"Together in God's Service"
By Robert Delaney
DETROIT -- Mary Jo Tully didn't realize she was being considered for an even higher position when she became vice chancellor of the Archdiocese of Portland in Oregon 11 years ago.
A year later she was named the first layperson to serve as the archdiocese's chancellor.
Chancellors used to have to be priests, but since 1984 a number of bishops have appointed non-clerics. Many of these new lay chancellors have been women religious, but "ordinary" lay people have also been named.
The job varies from diocese to diocese. Canon law makes the chancellor keeper of the seal, a sort of ecclesial notary with responsibility for authenticating documents, maintaining archives, and preparing a five-year report to Rome.
But these duties don't typically add up to a full-time job, so bishops add responsibilities that give the chancellor a key diocesan management role.
Ms. Tully, for example, sits on the archbishop's cabinet and serves as its secretary. She has responsibility for the archdiocesan resource center, communications office and justice and peace office. She supervises chancery support staff and services, and is coordinator for religious communities, ecumenical officer, director of the Missions Office, and liaison with Catholic hospitals.
George Noonan, chancellor of the Diocese of Kansas City-St. Joseph, Missouri, also has a long list of extra-canonical portfolios, including responsibility for the diocesan offices for religious education, Rite of Christian Initiation of Adults, worship, youth, family life, young adults, the diaconate, vocations, lay leadership training and priests' continuing education.

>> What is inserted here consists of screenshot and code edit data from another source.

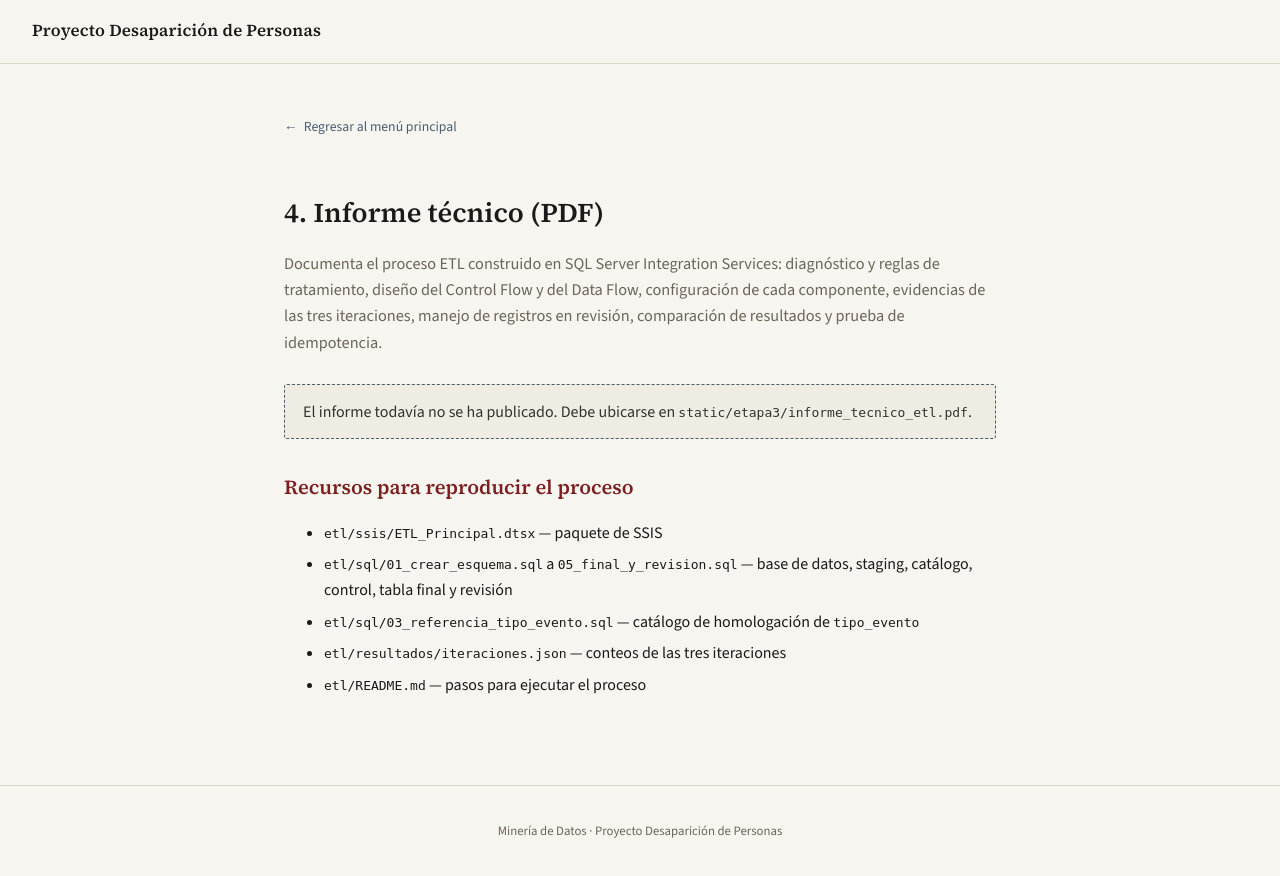
After one commit to Teffy-glicth/Poyecto_DesaparicionPersonas, a Flask app: page /etapa3/informe in a window 1280 px wide. The commit adds this page. Run offline with Flask 3, Linux system fonts and the light colour scheme.

Commit message:
Agregar vistas y resultados de Etapa 3

```diff
--- a/app.py
+++ b/app.py
@@ -1,9 +1,11 @@
 import csv
+import io
 import json
 import os
+import re
 from pathlib import Path
 
-from flask import Flask, abort, render_template, send_from_directory
+from flask import Flask, Response, abort, render_template, send_from_directory, url_for
 
 app = Flask(__name__)
 
@@ -33,6 +35,25 @@ ETAPA2_MENU = [
 ]
 ETAPA2_MENU_BY_SLUG = {item["slug"]: item for item in ETAPA2_MENU}
 
+ETAPA3_MENU = [
+    {"numero": 1, "slug": "reglas", "titulo": "Reglas de tratamiento"},
+    {"numero": 2, "slug": "diseno", "titulo": "Diseño del ETL en SSIS"},
+    {"numero": 3, "slug": "iteraciones", "titulo": "Resultados de las tres iteraciones"},
+    {"numero": 4, "slug": "informe", "titulo": "Informe técnico (PDF)"},
+    {"numero": 5, "slug": "video", "titulo": "Video de demostración"},
+]
+ETAPA3_MENU_BY_SLUG = {item["slug"]: item for item in ETAPA3_MENU}
+
+ETAPA3_STATIC = BASE_DIR / "static" / "etapa3"
+ETAPA3_INFORME = "informe_tecnico_etl.pdf"
+ETAPA3_VIDEO_LOCAL = "video_demostracion.mp4"
+RESULTADOS_ETL_PATH = BASE_DIR / "etl" / "resultados" / "iteraciones.json"
+# Enlace publico del video (YouTube "no listado" o Google Drive con permiso
+# "cualquier persona con el enlace"). Se puede definir aqui o con la variable
+# de entorno ETAPA3_VIDEO_URL en el servicio donde se publique la app.
+ETAPA3_VIDEO_URL = os.environ.get("ETAPA3_VIDEO_URL", "")
+REPO_URL = os.environ.get("REPO_URL", "")
+
 MUESTRA_MAX_FILAS = 50
 
 
@@ -41,6 +62,7 @@ def inject_menu():
     return {
         "etapa1_menu": ETAPA1_MENU,
         "etapa2_menu": ETAPA2_MENU,
+        "etapa3_menu": ETAPA3_MENU,
         "current_slug": None,
     }
 
@@ -243,5 +265,77 @@ def etapa2_pagina(slug):
         titulo=item["titulo"],
         current_slug=slug,
     )
+
+# ---------- Etapa 3 ----------
+
+def video_embed_url(url):
+    """Convierte un enlace de YouTube o Google Drive en su URL de inserción."""
+    if not url:
+        return None
+    m = re.search(r"(?:youtube\.com/watch\?v=|youtu\.be/|youtube\.com/shorts/)([\w-]{11})", url)
+    if m:
+        return f"https://www.youtube.com/embed/{m.group(1)}"
+    m = re.search(r"drive\.google\.com/file/d/([\w-]+)", url)
+    if m:
+        return f"https://drive.google.com/file/d/{m.group(1)}/preview"
+    return url
+
+
+def cargar_resultados_etl():
+    if not RESULTADOS_ETL_PATH.exists():
+        abort(500, description="Falta etl/resultados/iteraciones.json.")
+    with open(RESULTADOS_ETL_PATH, encoding="utf-8") as f:
+        return json.load(f)
+
+
+@app.route("/etapa3/iteraciones.csv")
+def descargar_iteraciones():
+    datos = cargar_resultados_etl()
+    campos = ["id_carga", "iteracion", "ejecucion", "flujo", "recibidos", "aceptados",
+              "duplicados", "revision", "ya_existian"]
+    salida = io.StringIO()
+    writer = csv.DictWriter(salida, fieldnames=campos, extrasaction="ignore")
+    writer.writeheader()
+    writer.writerows(datos["ejecuciones"])
+    return Response(
+        "\ufeff" + salida.getvalue(), mimetype="text/csv",
+        headers={"Content-Disposition": "attachment; filename=iteraciones_etl.csv"},
+    )
+
+
+@app.route("/etapa3/<slug>")
+def etapa3_pagina(slug):
+    if slug not in ETAPA3_MENU_BY_SLUG:
+        abort(404)
+
+    if slug in ("reglas", "diseno"):
+        return render_template(f"etapa3_{slug}.html", current_slug=slug)
+
+    if slug == "informe":
+        return render_template(
+            "etapa3_informe.html",
+            hay_informe=(ETAPA3_STATIC / ETAPA3_INFORME).exists(),
+            informe_url=url_for("static", filename=f"etapa3/{ETAPA3_INFORME}"),
+            repo_url=REPO_URL,
+            current_slug=slug,
+        )
+
+    if slug == "iteraciones":
+        return render_template(
+            "etapa3_iteraciones.html",
+            datos=cargar_resultados_etl(),
+            current_slug=slug,
+        )
+
+    video_local = (ETAPA3_STATIC / ETAPA3_VIDEO_LOCAL).exists()
+    return render_template(
+        "etapa3_video.html",
+        video_url=ETAPA3_VIDEO_URL,
+        video_embed=video_embed_url(ETAPA3_VIDEO_URL),
+        video_local_url=url_for("static", filename=f"etapa3/{ETAPA3_VIDEO_LOCAL}") if video_local else None,
+        current_slug=slug,
+    )
+
+
 if __name__ == "__main__":
     app.run(debug=True, port=int(os.environ.get("PORT", 5000)))
--- a/static/css/style.css
+++ b/static/css/style.css
@@ -338,3 +338,100 @@ th { background: var(--color-badge-bg); color: var(--color-text); font-weight: 6
 .tabla-diccionario td, .tabla-diccionario th { vertical-align: top; }
 .tabla-diccionario td:nth-child(3),
 .tabla-diccionario td:nth-child(5) { min-width: 220px; }
+/* ---------- Etapa 3 ---------- */
+.btn-secundario {
+    display: inline-block;
+    margin: 0 0 28px 10px;
+    font-size: 0.9rem;
+    font-weight: 500;
+    color: var(--color-secondary);
+}
+
+.visor-pdf {
+    height: 80vh;
+    min-height: 480px;
+    border: 1px solid var(--color-border);
+    border-radius: 4px;
+    background: var(--color-surface);
+    overflow: hidden;
+}
+
+.lista-recursos li { margin-bottom: 6px; }
+
+.video-wrap {
+    position: relative;
+    width: 100%;
+    aspect-ratio: 16 / 9;
+    background: #111;
+    border-radius: 4px;
+    overflow: hidden;
+    margin-bottom: 10px;
+}
+
+.video-wrap iframe,
+.video-wrap video {
+    position: absolute;
+    inset: 0;
+    width: 100%;
+    height: 100%;
+    border: 0;
+}
+
+.kpis {
+    display: grid;
+    grid-template-columns: repeat(auto-fit, minmax(150px, 1fr));
+    gap: 12px;
+    margin-bottom: 8px;
+}
+
+.kpi {
+    background: var(--color-surface);
+    border: 1px solid var(--color-border);
+    border-radius: 4px;
+    padding: 14px 16px;
+    display: flex;
+    flex-direction: column;
+}
+
+.kpi-valor {
+    font-family: var(--font-voice);
+    font-size: 1.6rem;
+    font-weight: 600;
+    font-variant-numeric: tabular-nums;
+}
+
+.kpi-label { color: var(--color-muted); font-size: 0.82rem; }
+.kpi-rev .kpi-valor { color: var(--color-primary); }
+
+.tabla-numeros { font-size: 0.82rem; }
+.tabla-numeros th, .tabla-numeros td { padding: 7px 7px; }
+.tabla-numeros td { text-align: right; font-variant-numeric: tabular-nums; }
+.tabla-numeros td.texto { text-align: left; }
+
+.iteracion-card {
+    background: var(--color-surface);
+    border: 1px solid var(--color-border);
+    border-left: 3px solid var(--color-secondary);
+    border-radius: 4px;
+    padding: 4px 20px 10px;
+    margin-bottom: 16px;
+}
+
+.iteracion-card .sub {
+    margin-bottom: 0;
+    font-weight: 600;
+    font-size: 0.9rem;
+    color: var(--color-secondary);
+}
+
+.iteracion-card ul { margin-top: 4px; }
+
+.evidencia { margin: 0 0 24px; }
+
+.evidencia img {
+    width: 100%;
+    border: 1px solid var(--color-border);
+    border-radius: 4px;
+}
+
+.evidencia figcaption { color: var(--color-muted); font-size: 0.85rem; margin-top: 6px; }
--- /dev/null
+++ b/templates/etapa3_informe.html
@@ -0,0 +1,44 @@
+{% extends "base.html" %}
+{% block title %}Etapa 3 — Informe técnico{% endblock %}
+{% block content %}
+<section class="page">
+    <h1>4. Informe técnico (PDF)</h1>
+    <p class="lead">
+        Documenta el proceso ETL construido en SQL Server Integration Services: diagnóstico y reglas
+        de tratamiento, diseño del Control Flow y del Data Flow, configuración de cada componente,
+        evidencias de las tres iteraciones, manejo de registros en revisión, comparación de
+        resultados y prueba de idempotencia.
+    </p>
+
+    {% if hay_informe %}
+    <a class="btn-descarga" href="{{ informe_url }}" download>⬇ Descargar informe técnico (PDF)</a>
+    <a class="btn-secundario" href="{{ informe_url }}" target="_blank" rel="noopener">Abrir en otra pestaña</a>
+
+    <div class="visor-pdf">
+        <object data="{{ informe_url }}#view=FitH" type="application/pdf" width="100%" height="100%">
+            <p class="nota">
+                Tu navegador no muestra PDF incrustados.
+                <a href="{{ informe_url }}">Abre el informe aquí</a>.
+            </p>
+        </object>
+    </div>
+    {% else %}
+    <p class="placeholder-note">
+        El informe todavía no se ha publicado. Debe ubicarse en
+        <code>static/etapa3/informe_tecnico_etl.pdf</code>.
+    </p>
+    {% endif %}
+
+    <h2>Recursos para reproducir el proceso</h2>
+    <ul class="lista-recursos">
+        <li><code>etl/ssis/ETL_Principal.dtsx</code> — paquete de SSIS</li>
+        <li><code>etl/sql/01_crear_esquema.sql</code> a <code>05_final_y_revision.sql</code> — base de datos, staging, catálogo, control, tabla final y revisión</li>
+        <li><code>etl/sql/03_referencia_tipo_evento.sql</code> — catálogo de homologación de <code>tipo_evento</code></li>
+        <li><code>etl/resultados/iteraciones.json</code> — conteos de las tres iteraciones</li>
+        <li><code>etl/README.md</code> — pasos para ejecutar el proceso</li>
+    </ul>
+    {% if repo_url %}
+    <p><a href="{{ repo_url }}" target="_blank" rel="noopener">Ver el repositorio en GitHub →</a></p>
+    {% endif %}
+</section>
+{% endblock %}
```
Also changed, not shown: etl/resultados/iteraciones.json (added, +90 -0 lines), templates/etapa3_video.html (added, +45 -0 lines), templates/index.html (+18 -1 lines), etl/README.md (added), static/etapa3/capturas/calidad_tabla_final.png (added), static/etapa3/capturas/conciliacion_iteraciones.png (added), static/etapa3/capturas/idempotencia_lookup.png (added), static/etapa3/capturas/idempotencia_sqlcmd.png (added).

In the Diocese of San Jose, Calif., Linda Bearie had been director of personnel six years when she was named chancellor in 1996 -- and she still has that role in addition to new duties.
Other responsibilities include producing a daily bulletin that is faxed or e-mailed to every parish. Greater plans are in the works.

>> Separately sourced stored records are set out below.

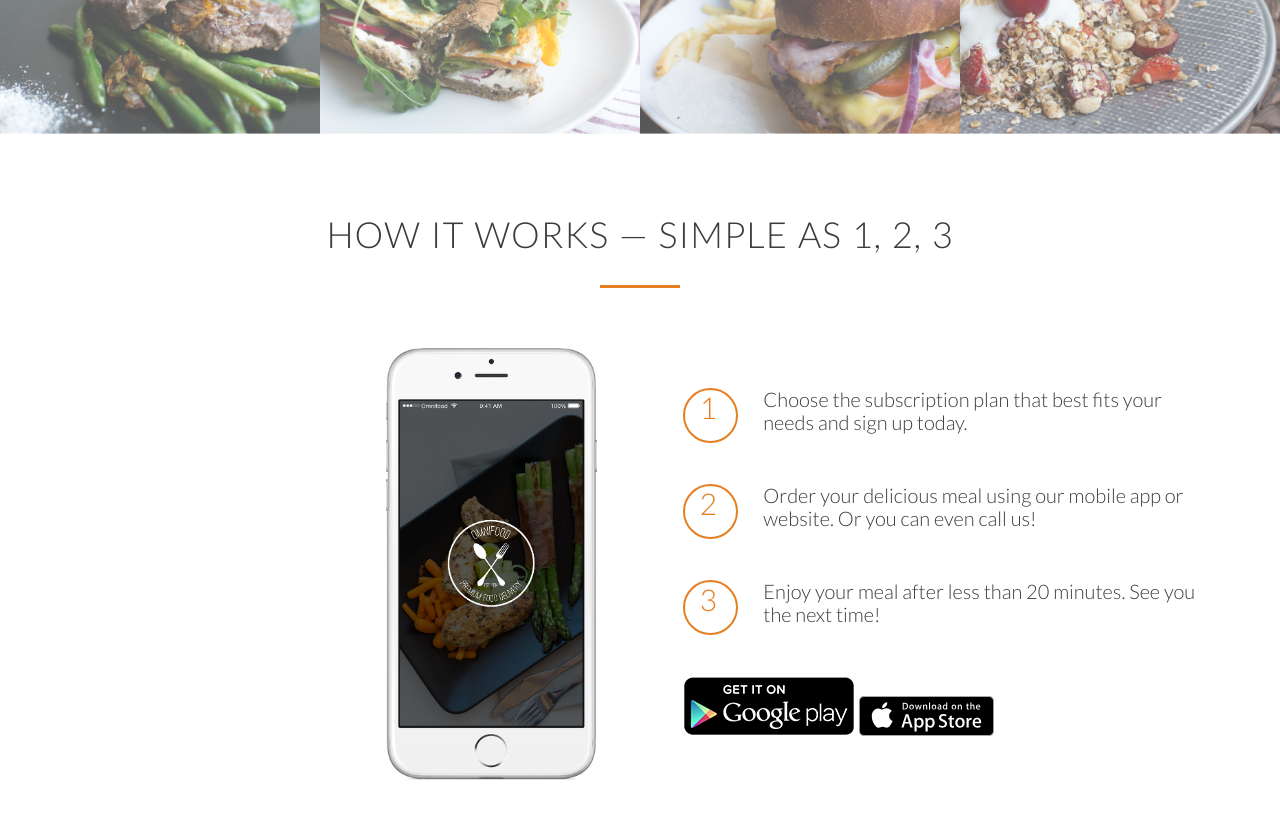
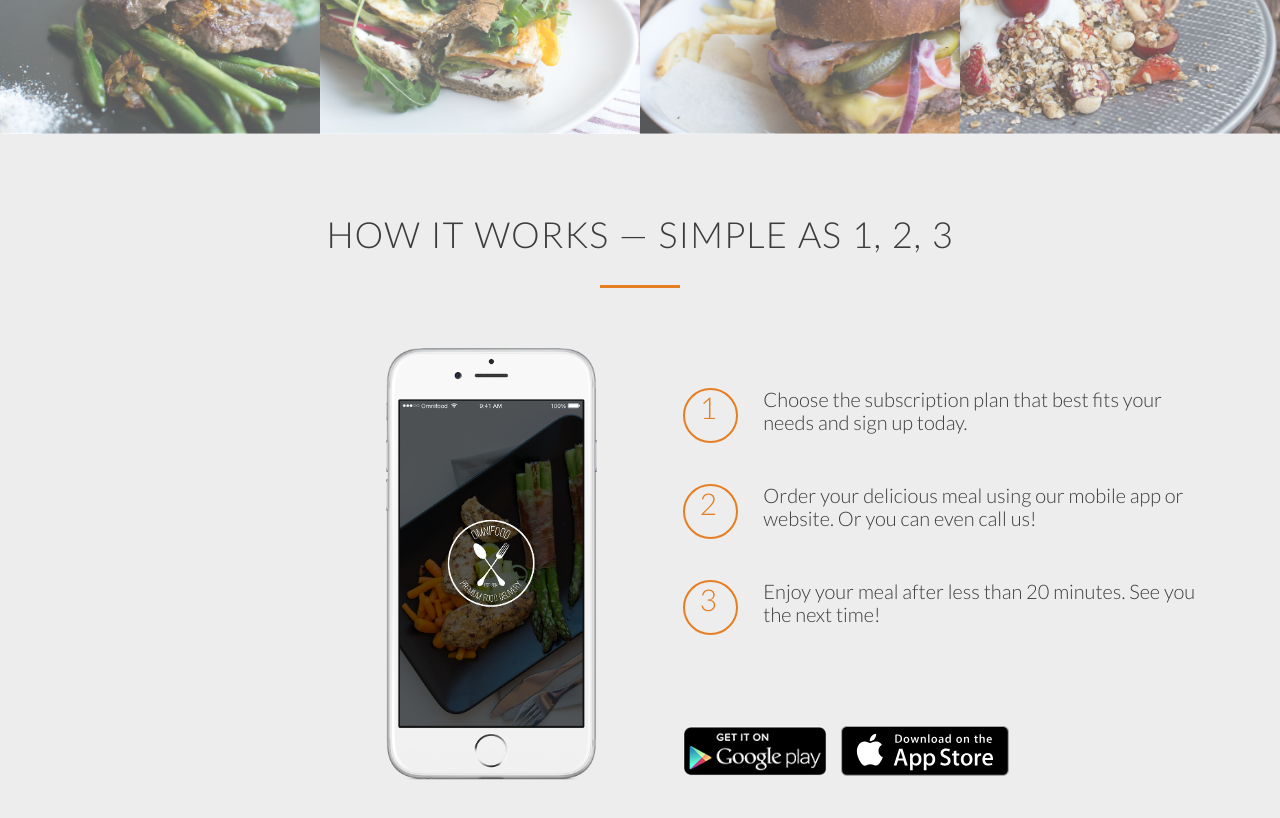
Before and after one commit to bokks/Omnifood, a plain HTML site: page index.html in a window 1280 px wide. Shown: the part 1840-2658 px from the top of the page. Drawn offline with Linux system fonts and the light colour scheme; files whose address does not match are found by name.

Commit message:
Commit grey

```diff
--- a/resources/css/styles.css
+++ b/resources/css/styles.css
@@ -321,3 +321,17 @@ header {
     float:left;
     margin-right:25px;
 }
+
+.btn-app img{
+    width:auto;
+    height:50px;;
+    margin-right:10px;
+}
+
+.works-step:last-of-type{
+    margin-bottom:100px;
+}
+
+.section-steps{
+    background-color: #ededed;
+}
```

"We're developing a wide-area network, so we'll be able to hold on-line meetings with all the parishes and schools," Ms. Bearie said.
Sister Barbara Thiella, a Sister of Notre Dame de Namur, is also director of parish services and chancellor of the Diocese of Stockton, California.
She has a coordinating role when it comes to Catholic schools, movements such as Marriage Encounter, Engaged Encounter, and Cursillo, plus the Hispanic apostolate and ministries to other ethnic communities.
Christine Taylor used to report to the chancellor as archivist for the Archdiocese of Seattle; since late January she has been the chancellor.
Ms. Taylor was given a project manager role with regard to "the process that creates and implements the official policies and procedures of the diocese." She makes "sure everyone who needs to be consulted is consulted," and that there is some standardization as to how the policies and procedures are written.
In the Detroit Archdiocese, Servants of Jesus Sister Barbara Celeskey serves as the archbishop's liaison to consultative bodies, and oversees Parish Support Services, which helps parishes in the area of management -- whether of facilities, resources or personnel.
"There's never a dull moment, that's for sure, and never a clean desk," Sister Celeskey said.
Almost every chancellor interviewed cited special assignments, and echoed Ms. Tully, who said that "in general, I do whatever it is the archbishop needs me to do."
Even those who were the first lay persons to hold the position reported negligible resistance, if any, from priests unused to dealing with a non-cleric -- and typically a female one, at that.
"We're way beyond that here," Sister Celeskey said, citing an emphasis on lay involvement that began under the late Cardinal John Dearden. She and other women named to leadership roles when Cardinal Adam Maida became Detroit's archbishop 10 years ago "never had to 'prove' ourselves," she said.
Portland's Ms. Tully said, "The priests of this archdiocese have been absolutely wonderful with me."
Not only is Archbishop Alex Brunett of Seattle a great "proponent of collaboration and collegiality," but the archdiocese has a tradition of lay involvement that began out of necessity, according to Ms. Taylor.
"One hundred and fifty years ago there were two priests to cover thousands of square miles, so they would train lay catechists," she said.
Ms. Bearie has not only seen numerical growth in lay ministry, but also increased professionalism.
"Among our greatest challenges is giving the formation to the people who have the professional skills, and giving the professional skills to those who have the formation," she said.
Noonan said he is thankful that the Church is now more open to people such as himself, who feel a vocation to full-time lay ministry.
"I think there have probably been other people who have felt a similar call, but have gone in some other direction because they thought the only way was the priesthood," he said.
Robert Delaney is a reporter for The Michigan Catholic, the weekly newspaper of the Archdiocese of Detroit.